The international traveling exhibition “Cézanne and the Modern: Masterpieces of European Art from the Pearlman Collection,” will be on view at the Princeton University Art Museum from September 19, 2015 to January 3, 2016. The exhibition features one of the finest collections of works to be held by one family, and offers its audience a rare opportunity to discover lesser-known masterworks from beloved artists such as Vincent Van Gogh, Edgar Degas, Édouard Manet, and Amedeo Modigliani. This is the first time the Henry and Rose Pearlman Collection has toured in its entirety since 1974.
For more than three decades Henry Pearlman put together one of the finest collections of European art remaining in private hands. Pearlman began seriously collecting avant-garde art in the 1940s with the acquisition of a work by Chaïm Soutine, and later Amedeo Modigliani. Eventually he began to collect works by some of the artists who had influenced them, including Manet, Toulouse-Lautrec, Van Gogh, Gauguin, and Cézanne. In so doing, a unique collection was born.
Cézanne and the Modern pivots around the works of Cézanne; half of the works on view in the exhibition are his. The exhibition also features paintings and sculptures by other artists who were influential members of the avant-garde of their time, and offers insight into the development of Impressionism and Post-Impressionism as well as into the history of collecting avant-garde art in the US. It is co-curated by Betsy Rosasco, Research Curator of European Painting and Sculpture at the Prince University of Art Museum, and Laura Giles, the first Heather and Paul G. Haaga Jr., Class of 1970, Curator of Prints and Drawings. Among the highlights of the exhibition are Cézanne’s “Mont Sainte-Victoire,” Van Gogh’s “Tarascon Stagecoach,” and Amedeo Modigliani’s “Portrait of Jean Cocteau.” A fully illustrated catalogue appears alongside the exhibition which features contributions by more than a dozen members of the extended Princeton University community.

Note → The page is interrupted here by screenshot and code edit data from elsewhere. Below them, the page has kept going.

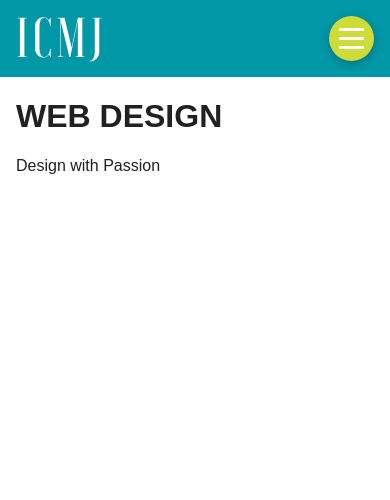
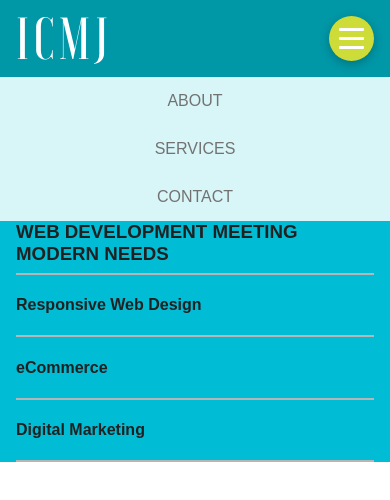
Before and after one commit to calvinfu1128/h5bp, a website: page index.html in a window 390 px wide. Drawn offline with nearby package versions, Linux system fonts and the light colour scheme.

Commit message:
added mobile menu items

```diff
--- a/css/main.styl
+++ b/css/main.styl
@@ -18,9 +18,18 @@ li
   list-style: none
   display: inline-block
 
+hr
+  border-color: $divider-color
+
 .align-left
   position: relative
-  left: 16px
+  padding-left: 16px
+
+.container
+  padding-left: 16px
+  padding-right: 16px
+  margin-left: auto
+  margin-right: auto
 
 .navbar
   background: $dark-primary-color
@@ -32,7 +41,7 @@ li
 
 .logo-area
   font-family: Voga-Medium
-  font-size: 3.5em
+  font-size: 3.7em
   letter-spacing: 0.07em
   fb(row,1,flex-start,center)
   width: 50%
@@ -52,6 +61,7 @@ li
     hide()
 
 .menu-mobile
+  padding-right: 16px
   +above('s')
     hide()
 
@@ -61,12 +71,9 @@ li
   width: 45px
   height: 45px
   border-radius: 50%
-  margin: 0
-  padding: 0
   display: block
   flex-direction: column
   position: relative
-  right: 16px
   border: none
 
   cursor: pointer
@@ -130,3 +137,24 @@ li
 
 .menu-toggle.active span:before, .menu-toggle.active span:after
   transition-delay: 0, 0.3s
+
+.menu-mobile-items
+  background: rgba($light-primary-color, 0.5)
+  width: 100%
+  margin: 0
+  padding-left: 0
+  display: flex
+  flex-direction: column
+  z-index: 99
+  li
+    color: $secondary-text
+    width: 100%
+    height: 3em
+    display: flex
+    align-items: center
+    justify-content: center
+
+main
+  background: $primary-color
+  h3
+    margin: 0
--- a/index.html
+++ b/index.html
@@ -42,9 +42,22 @@
                 </div>
             </section>
         </nav>
+        <ul class="menu-mobile-items">
+            <li>ABOUT</li>
+            <li>SERVICES</li>
+            <li>CONTACT</li>
+        </ul>
         <main>
-            <h1 class="align-left">WEB DESIGN</h1>
-            <p class="align-left">Design with Passion</p>
+            <section class="container">
+                <h3>WEB DEVELOPMENT MEETING MODERN NEEDS</h3>
+                <hr noshade>
+                <h4>Responsive Web Design</h4>
+                <hr noshade>
+                <h4>eCommerce</h4>
+                <hr noshade>
+                <h4>Digital Marketing</h4>
+                <hr noshade>
+            </section>
         </main>
 
 
```
Also changed, not shown: build/css/main.min.css, 2 other files.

In a letter to his brother Theo in October 1888, Van Gogh explained the birth of his painting “Tarascon Stagecoach”, saying it was partly inspired by Alphonse Daudet’s novel “Tartatin of Tarascon,” which features a stagecoach. Van Gogh also elaborated on the artistic influence that Claude Monet and Adolphe Monticelli had on the painting: “The carriages are painted in the style of Monticelli, with impastos. You once had a very beautiful Monet, of four colorful boats on a beach. Well, here it’s carriages, but the composition is of the same kind.”